The Nutcracker at Madison Ballet Credit: Courtesy of the artist

For most, the holidays mean food, family, festivities, and fits of reckless acquisition. But for ballet dancers, Thanksgiving is the last supper before the marathon of merrymaking that is The Nutcracker, which first flopped in 1892 Russia only to become a seasonal sensation in 1950s America. More than two dozen productions of the annual phenomenon exist in the Chicago area alone, ranging from extravagant and spectacular to DIY and Dance Along, ensuring that the magic of Christmas is broadly allied with the ritual of dance. The story of a sensitive girl who journeys to the Kingdom of the Sweets with a magical nutcracker has become synonymous with innocence and nostalgia. However, for the ballet industry, The Nutcracker more accurately represents another middle-class value: work. Annual ticket sales account for an average of 48 percent of a company’s season revenues, and some dancers have reported that Nutcracker gigs represent a third to a half of their annual freelance income.

Nutcracker is a production that helps support the rest of the season—it’s the bread and butter,” says Sara Schumann, a Chicago-based labor lawyer and the artistic director of the Madison Ballet. Originally from New Jersey, Schumann performed with the Lyric Opera of Chicago, the Chicago Tribune Charities Fund production of The Nutcracker, and Ohio Ballet. Perceptive and reliable, Schumann was selected by choreographers to help stage work in addition to performing in it, eventually becoming ballet mistress at the Lyric.

Schumann was also the leadership choice of her peers: in her first year dancing at the Lyric, she was elected by her fellow dancers to serve as their union delegate as the shop negotiated a four-year agreement. “That was how I met the AGMA [American Guild of Musical Artists] attorney, Barbara Hillman,” recalls Schumann. “She was wonderful. I watched her in these negotiations, thinking, ‘This seems kind of fun.’ I was interested in how the contracts worked and how negotiations worked. I realized that I like to read the contracts, but most people did not.” And with this knowledge, Schumann made sure dancers and choreographers understood and benefited from their agreements. She continued to serve as the opera shop delegate even during periods she was dancing with Ohio Ballet, a nonunion company. “They needed somebody there to represent their views,” she says.

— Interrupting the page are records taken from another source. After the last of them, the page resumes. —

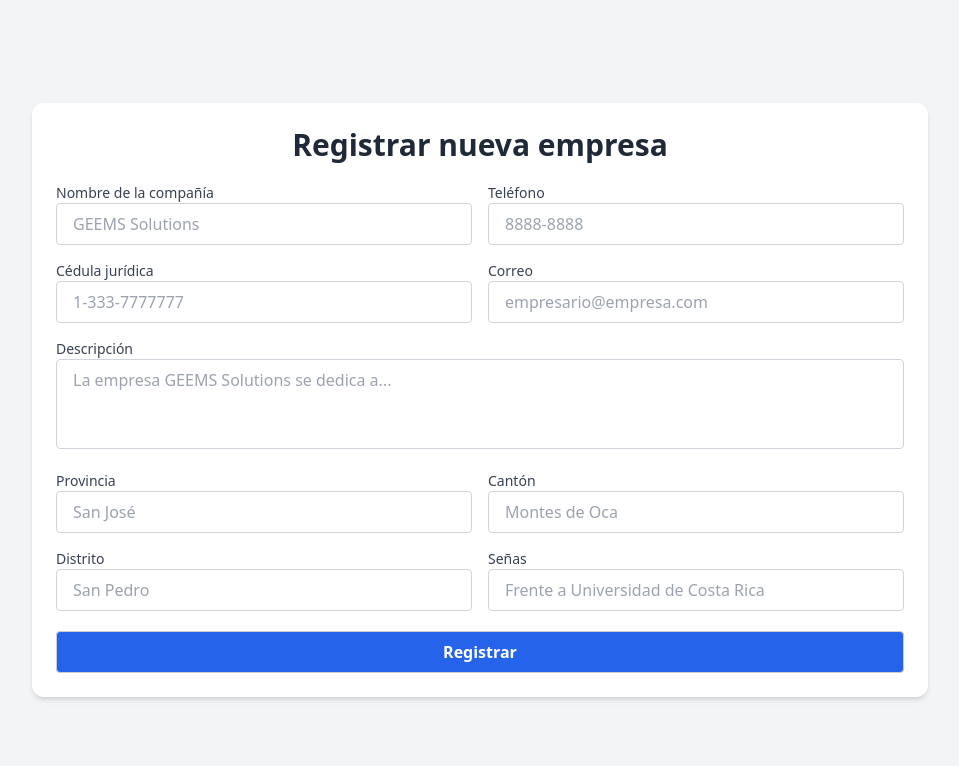
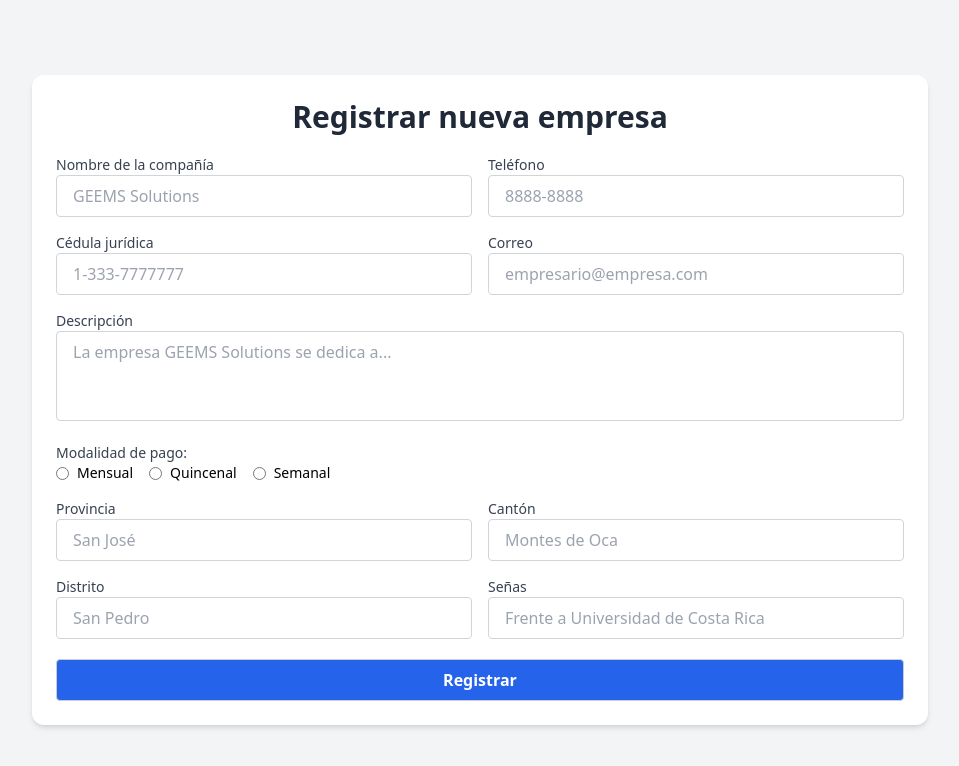
Before and after one commit to gabrielzv/GEEMS, a Vue app in the folder sprint 2/frontend/: page /registroEmpresa in a window 1280 px wide. Shown: the top 766 px of the page, without its empty margins (160-1119 px from the left). Built offline with nearby package versions, Linux system fonts and the light colour scheme.

Commit message:
Se realizan modificaciones en el backend y frontend del registro de empresas, para poder añadir la modalidad de los pagos (Semanal, Quincenal, Mensual)

```diff
--- a/sprint 2/frontend/src/components/RegistroEmpresa.vue
+++ b/sprint 2/frontend/src/components/RegistroEmpresa.vue
@@ -22,8 +22,12 @@
             placeholder="GEEMS Solutions"
             :class="inputClass(errores.nombreVacio || errores.nombreDuplicado)"
           />
-          <p v-if="errores.nombreVacio" class="text-sm text-red-500 mt-1">{{ errores.nombreVacio }}</p>
-          <p v-if="errores.nombreDuplicado" class="text-sm text-red-500 mt-1">{{ errores.nombreDuplicado }}</p>
+          <p v-if="errores.nombreVacio" class="text-sm text-red-500 mt-1">
+            {{ errores.nombreVacio }}
+          </p>
+          <p v-if="errores.nombreDuplicado" class="text-sm text-red-500 mt-1">
+            {{ errores.nombreDuplicado }}
+          </p>
         </div>
         <div>
           <label class="block text-sm font-medium text-gray-700">
@@ -34,11 +38,19 @@
             v-model="telefono"
             maxlength="9"
             placeholder="8888-8888"
-            :class="inputClass(errores.telefonoFormatoInvalido || errores.telefono)"
+            :class="
+              inputClass(errores.telefonoFormatoInvalido || errores.telefono)
+            "
           />
-          <p v-if="errores.telefonoVacio" class="text-sm text-red-500 mt-1">{{ errores.telefonoVacio }}</p>
-          <p v-if="errores.telefonoFormatoInvalido && !errores.telefonoVacio" class="text-sm text-red-500 mt-1">{{ errores.telefonoFormatoInvalido }}</p>
-
+          <p v-if="errores.telefonoVacio" class="text-sm text-red-500 mt-1">
+            {{ errores.telefonoVacio }}
+          </p>
+          <p
+            v-if="errores.telefonoFormatoInvalido && !errores.telefonoVacio"
+            class="text-sm text-red-500 mt-1"
+          >
+            {{ errores.telefonoFormatoInvalido }}
+          </p>
         </div>
         <div>
           <label class="block text-sm font-medium text-gray-700">
@@ -49,11 +61,26 @@
             v-model="cedula"
             maxlength="13"
             placeholder="1-333-7777777"
-            :class="inputClass(errores.cedulaFormatoInvalido || errores.cedulaVacio || errores.cedulaDuplicada)"
+            :class="
+              inputClass(
+                errores.cedulaFormatoInvalido ||
+                  errores.cedulaVacio ||
+                  errores.cedulaDuplicada
+              )
+            "
           />
-          <p v-if="errores.cedulaVacio" class="text-sm text-red-500 mt-1">{{ errores.cedulaVacio }}</p>
-          <p v-if="errores.cedulaFormatoInvalido && !errores.cedulaVacio" class="text-sm text-red-500 mt-1">{{ errores.cedulaFormatoInvalido }}</p>
-          <p v-if="errores.cedulaDuplicada" class="text-sm text-red-500 mt-1">{{ errores.cedulaDuplicada }}</p>
+          <p v-if="errores.cedulaVacio" class="text-sm text-red-500 mt-1">
+            {{ errores.cedulaVacio }}
+          </p>
+          <p
+            v-if="errores.cedulaFormatoInvalido && !errores.cedulaVacio"
+            class="text-sm text-red-500 mt-1"
+          >
+            {{ errores.cedulaFormatoInvalido }}
+          </p>
+          <p v-if="errores.cedulaDuplicada" class="text-sm text-red-500 mt-1">
+            {{ errores.cedulaDuplicada }}
+          </p>
         </div>
         <div>
           <label for="correo" class="block text-sm font-medium text-gray-700">
@@ -62,12 +89,21 @@
           <input
             type="email"
             id="correo"
-            :class="inputClass(errores.correoVacio || errores.correoFormatoInvalido)"
+            :class="
+              inputClass(errores.correoVacio || errores.correoFormatoInvalido)
+            "
             v-model="empresa.correo"
             placeholder="empresario@empresa.com"
           />
-          <p v-if="errores.correoVacio" class="text-sm text-red-500 mt-1">{{ errores.correoVacio }}</p>
-          <p v-if="errores.correoFormatoInvalido && !errores.correoVacio" class="text-sm text-red-500 mt-1">{{ errores.correoFormatoInvalido }}</p>
+          <p v-if="errores.correoVacio" class="text-sm text-red-500 mt-1">
+            {{ errores.correoVacio }}
+          </p>
+          <p
+            v-if="errores.correoFormatoInvalido && !errores.correoVacio"
+            class="text-sm text-red-500 mt-1"
+          >
+            {{ errores.correoFormatoInvalido }}
+          </p>
         </div>
         <div class="col-span-2">
           <label
@@ -85,8 +121,55 @@
             class="w-full px-4 py-2 rounded border border-gray-300 focus:outline-none focus:ring-2 focus:ring-blue-300"
           ></textarea>
         </div>
+
+        <!-- Modalidad de pago -->
+        <div class="col-span-2">
+          <label class="block text-sm font-medium text-gray-700"
+            >Modalidad de pago:</label
+          >
+          <div class="flex gap-4 text-sm">
+            <label class="flex items-center">
+              <input
+                type="radio"
+                id="modalidadPago"
+                value="Mensual"
+                v-model="empresa.modalidadPago"
+                class="mr-2"
+                @change="validateFrecuencia"
+              />
+              Mensual
+            </label>
+            <label class="flex items-center">
+              <input
+                type="radio"
+                id="modalidadPago"
+                value="Quincenal"
+                v-model="empresa.modalidadPago"
+                class="mr-2"
+              />
+              Quincenal
+            </label>
+            <label class="flex items-center">
+              <input
+                type="radio"
+                id="modalidadPago"
+                value="Semanal"
+                v-model="empresa.modalidadPago"
+                class="mr-2"
+              />
+              Semanal
+            </label>
+          </div>
+          <p v-if="errores.modalidadPagoError" class="text-sm text-red-500 mt-1">
+            {{ errores.modalidadPagoError }}
+          </p>
+        </div>
+
         <div>
-          <label for="provincia" class="block text-sm font-medium text-gray-700">
+          <label
+            for="provincia"
+            class="block text-sm font-medium text-gray-700"
+          >
             Provincia
           </label>
           <input
@@ -97,7 +180,9 @@
             placeholder="San José"
             :class="inputClass(errores.provinciaVacio)"
           />
-          <p v-if="errores.provinciaVacio" class="text-sm text-red-500 mt-1">{{ errores.provinciaVacio }}</p>
+          <p v-if="errores.provinciaVacio" class="text-sm text-red-500 mt-1">
+            {{ errores.provinciaVacio }}
+          </p>
         </div>
 
         <div>
@@ -112,7 +197,9 @@
             placeholder="Montes de Oca"
             :class="inputClass(errores.cantonVacio)"
           />
-          <p v-if="errores.cantonVacio" class="text-sm text-red-500 mt-1">{{ errores.cantonVacio }}</p>
+          <p v-if="errores.cantonVacio" class="text-sm text-red-500 mt-1">
+            {{ errores.cantonVacio }}
+          </p>
         </div>
 
         <div>
@@ -127,7 +214,9 @@
             placeholder="San Pedro"
             :class="inputClass(errores.distritoVacio)"
           />
-          <p v-if="errores.distritoVacio" class="text-sm text-red-500 mt-1">{{ errores.distritoVacio }}</p>
+          <p v-if="errores.distritoVacio" class="text-sm text-red-500 mt-1">
+            {{ errores.distritoVacio }}
+          </p>
         </div>
 
         <div>
@@ -147,7 +236,8 @@
 
       <button
         type="submit"
-        class="w-full bg-blue-600 hover:bg-blue-700 text-white font-semibold py-2 px-4 rounded transition-colors">
+        class="w-full bg-blue-600 hover:bg-blue-700 text-white font-semibold py-2 px-4 rounded transition-colors"
+      >
         Registrar
       </button>
     </form>
@@ -169,12 +259,13 @@ export default {
           distrito: "",
           senas: "",
         },
+        modalidadPago: "",
       },
       cedula: "",
       telefono: "",
       idUsuario: null,
       cedulaPersona: null,
-      errores:{
+      errores: {
         nombreVacio: "",
         telefonoVacio: "",
         cedulaVacio: "",
@@ -187,7 +278,8 @@ export default {
         telefonoFormatoInvalido: "",
         cedulaFormatoInvalido: "",
         correoFormatoInvalido: "",
-      }
+        modalidadPagoError: "",
+      },
     };
   },
   created() {
@@ -219,13 +311,14 @@ export default {
         );
 
         if (nombreDuplicado) {
-          this.errores.nombreDuplicado = "El nombre de la empresa ya está registrado.";
+          this.errores.nombreDuplicado =
+            "El nombre de la empresa ya está registrado.";
         }
 
         if (cedulaDuplicada) {
-          this.errores.cedulaDuplicada = "La cédula jurídica ya está registrada.";
+          this.errores.cedulaDuplicada =
+            "La cédula jurídica ya está registrada.";
         }
-
       } catch (error) {
         alert("Error al validar duplicados.");
       }
@@ -234,42 +327,60 @@ export default {
     inputClass(error) {
       return [
         "w-full px-4 py-2 rounded border focus:outline-none focus:ring-2",
-        error ? "border-red-500 focus:ring-red-300" : "border-gray-300 focus:ring-blue-300",
+        error
+          ? "border-red-500 focus:ring-red-300"
+          : "border-gray-300 focus:ring-blue-300",
       ];
     },
 
     async registrarEmpresa() {
-
-      this.errores.nombreVacio = this.empresa.nombre.trim() ? "" : "El nombre es obligatorio.";
-      this.errores.telefonoVacio = this.telefono.trim() ? "" : "El teléfono es obligatorio.";
-      this.errores.cedulaVacio = this.cedula.trim() ? "" : "La cédula es obligatoria.";
-      this.errores.correoVacio = this.empresa.correo.trim() ? "" : "El correo es obligatorio.";
-      this.errores.provinciaVacio = this.empresa.direccion.provincia.trim() ? "" : "La provincia es obligatoria.";
-      this.errores.cantonVacio = this.empresa.direccion.canton.trim() ? "" : "El cantón es obligatorio.";
-      this.errores.distritoVacio = this.empresa.direccion.distrito.trim() ? "" : "El distrito es obligatorio.";
-
+      this.errores.nombreVacio = this.empresa.nombre.trim()
+        ? ""
+        : "El nombre es obligatorio.";
+      this.errores.telefonoVacio = this.telefono.trim()
+        ? ""
+        : "El teléfono es obligatorio.";
+      this.errores.cedulaVacio = this.cedula.trim()
+        ? ""
+        : "La cédula es obligatoria.";
+      this.errores.correoVacio = this.empresa.correo.trim()
+        ? ""
+        : "El correo es obligatorio.";
+      this.errores.provinciaVacio = this.empresa.direccion.provincia.trim()
+        ? ""
+        : "La provincia es obligatoria.";
+      this.errores.cantonVacio = this.empresa.direccion.canton.trim()
+        ? ""
+        : "El cantón es obligatorio.";
+      this.errores.distritoVacio = this.empresa.direccion.distrito.trim()
+        ? ""
+        : "El distrito es obligatorio.";
+      this.errores.modalidadPagoError = this.empresa.modalidadPago
+        ? ""
+        : "La modalidad de pago es obligatoria.";
 
       this.errores.cedulaFormatoInvalido = "";
       if (!/^\d{1}-\d{3}-\d{7}$/.test(this.cedula)) {
-        this.errores.cedulaFormatoInvalido = "La cédula jurídica debe tener el formato X-XXX-XXXXXXX.";
+        this.errores.cedulaFormatoInvalido =
+          "La cédula jurídica debe tener el formato X-XXX-XXXXXXX.";
       }
 
       this.errores.telefonoFormatoInvalido = "";
       if (!/^\d{4}-\d{4}$/.test(this.telefono)) {
-        this.errores.telefonoFormatoInvalido = "El teléfono debe tener el formato XXXX-XXXX y contener solo números.";
+        this.errores.telefonoFormatoInvalido =
+          "El teléfono debe tener el formato XXXX-XXXX y contener solo números.";
       }
 
       this.errores.correoFormatoInvalido = "";
       if (!/^[^\s@]+@[^\s@]+\.[^\s@]+$/.test(this.empresa.correo)) {
-        this.errores.correoFormatoInvalido = "Por favor, ingrese un correo electrónico válido como ejemplo@correo.com";
+        this.errores.correoFormatoInvalido =
+          "Por favor, ingrese un correo electrónico válido como ejemplo@correo.com";
       }
 
-      await this.validarDuplicados(
-        this.empresa.nombre,
-        this.cedula
-      );
+      await this.validarDuplicados(this.empresa.nombre, this.cedula);
 
-      let not_valid = (this.errores.nombreVacio ||
+      let not_valid =
+        this.errores.nombreVacio ||
         this.errores.telefonoVacio ||
         this.errores.cedulaVacio ||
         this.errores.correoVacio ||
@@ -280,7 +391,8 @@ export default {
         this.errores.cedulaDuplicada ||
         this.errores.telefonoFormatoInvalido ||
         this.errores.cedulaFormatoInvalido ||
-        this.errores.correoFormatoInvalido);
+        this.errores.correoFormatoInvalido ||
+        this.empresa.modalidadPagoError;
 
       if (not_valid) {
         return;
@@ -296,6 +408,7 @@ export default {
         canton: this.empresa.direccion.canton,
         distrito: this.empresa.direccion.distrito,
         senas: this.empresa.direccion.senas,
+        modalidadPago: this.empresa.modalidadPago,
       };
 
       try {
@@ -324,8 +437,8 @@ export default {
 </script>
 
 <style scoped>
-  /* Quita el resize de la descripción */
-  textarea {
-    resize: none;
-  }
+/* Quita el resize de la descripción */
+textarea {
+  resize: none;
+}
 </style>
```
Also changed, not shown: 1 other file (tests, documents, lock files or other folders).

In 2005, after several years as ballet mistress at the Lyric Opera, Schumann decided to pursue an education that would allow her to directly advocate for the rights of dancers and other workers, piecing together credits from courses she had taken at Wilbur Wright College, Oakton Community College, and the University of Akron (“I figured, I’m there [at Ohio Ballet] without my husband; I might as well get some classes”), as well as any credits she could muster from her professional experience to complete an undergraduate degree at Northeastern Illinois University by 2006. She earned a law degree in three years from Chicago-Kent at IIT, attending part-time as she raised two sons. And with her dancer’s work ethic, Schumann continued her career in the arts, setting the movement in Verdi’s Un Ballo in Maschera at the Houston Grand Opera during her first year studying law. (“The fee was going to cover my first semester,” she says. “I had to tell my legal writing professor I couldn’t be there but I would be writing on my laptop.”)

After nine years as a labor attorney, Schumann found herself once again approached by artists in search of leadership when Madison Ballet’s artistic director retired and a small group of dancers from the company encouraged her to apply for the position. “It’s not every day that somebody says, ‘Come be our artistic director,'” she says. “It’s been an honor and a joy for me, and it’s an opportunity to give the dancers a really good work environment.” Under her direction (and with the help of revenue provided by The Nutcracker), Madison Ballet has seen remarkable growth, including moving to new studios and partnering with the YMCA and the public library in outreach programs for children and people who have been through the criminal justice system. In June, the company hired theater and opera director Jonathan Solari as CEO—the first in its history—and they’ve also embarked upon a $1 million capital campaign.

But finding financial footing isn’t the only goal for Schumann. “Primary for me has been making it a good experience for the dancers. You have to come to the rehearsal room with respect for the artist. Their life as a dancer is so short, and we need to be doing work that is going to be worthy of their time. It’s not just about money—it’s about getting your horizons broadened by the people you work with.”  v